In the listing below, identify each line with the word "after" and return those lines.

▬▬▬▬▬▬

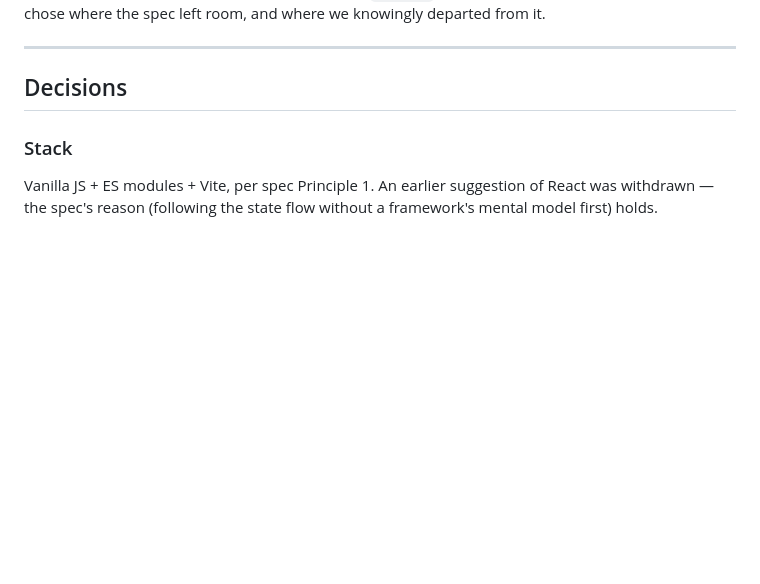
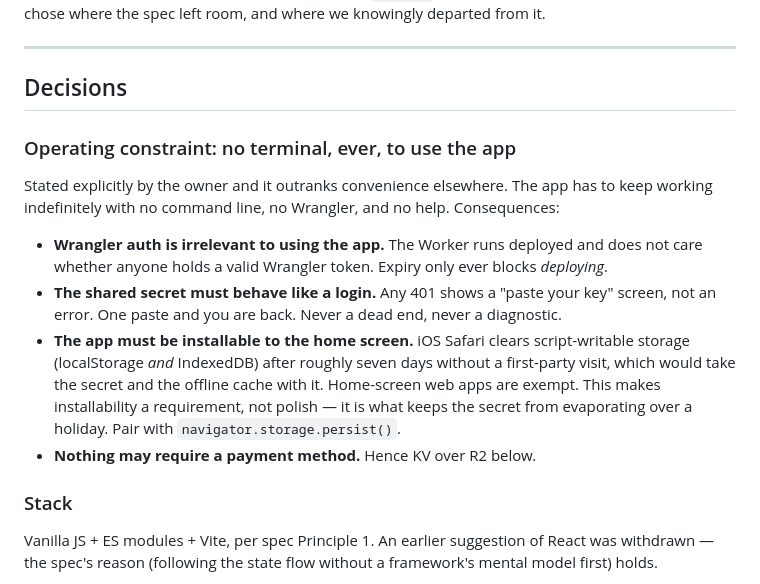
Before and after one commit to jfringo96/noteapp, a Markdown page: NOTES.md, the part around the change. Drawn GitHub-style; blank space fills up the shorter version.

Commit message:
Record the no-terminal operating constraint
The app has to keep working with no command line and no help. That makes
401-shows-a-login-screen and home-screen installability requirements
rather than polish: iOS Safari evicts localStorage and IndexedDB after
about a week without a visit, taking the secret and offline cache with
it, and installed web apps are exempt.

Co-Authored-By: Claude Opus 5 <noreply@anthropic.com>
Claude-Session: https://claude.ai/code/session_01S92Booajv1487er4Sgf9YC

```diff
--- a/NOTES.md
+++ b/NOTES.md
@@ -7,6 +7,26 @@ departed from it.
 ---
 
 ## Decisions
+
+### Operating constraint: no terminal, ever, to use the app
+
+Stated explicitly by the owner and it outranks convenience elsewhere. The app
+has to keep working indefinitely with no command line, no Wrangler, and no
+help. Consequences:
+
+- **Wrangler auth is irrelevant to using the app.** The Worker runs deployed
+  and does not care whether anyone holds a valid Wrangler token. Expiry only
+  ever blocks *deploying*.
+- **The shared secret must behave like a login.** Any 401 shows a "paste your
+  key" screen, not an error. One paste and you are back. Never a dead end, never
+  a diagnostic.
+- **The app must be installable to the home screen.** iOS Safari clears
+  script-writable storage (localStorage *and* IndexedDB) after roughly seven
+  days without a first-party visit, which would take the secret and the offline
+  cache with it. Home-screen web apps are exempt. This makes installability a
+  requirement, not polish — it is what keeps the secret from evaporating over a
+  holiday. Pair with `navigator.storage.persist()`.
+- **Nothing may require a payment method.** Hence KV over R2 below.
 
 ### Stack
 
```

▬▬▬▬▬▬

> _EXERCISE ANSWER_
Before and after one commit to jfringo96/noteapp, a Markdown page: NOTES.md, the part around the change. Drawn GitHub-style; blank space fills up the shorter version.
rather than polish: iOS Safari evicts localStorage and IndexedDB after
+  script-writable storage (localStorage *and* IndexedDB) after roughly seven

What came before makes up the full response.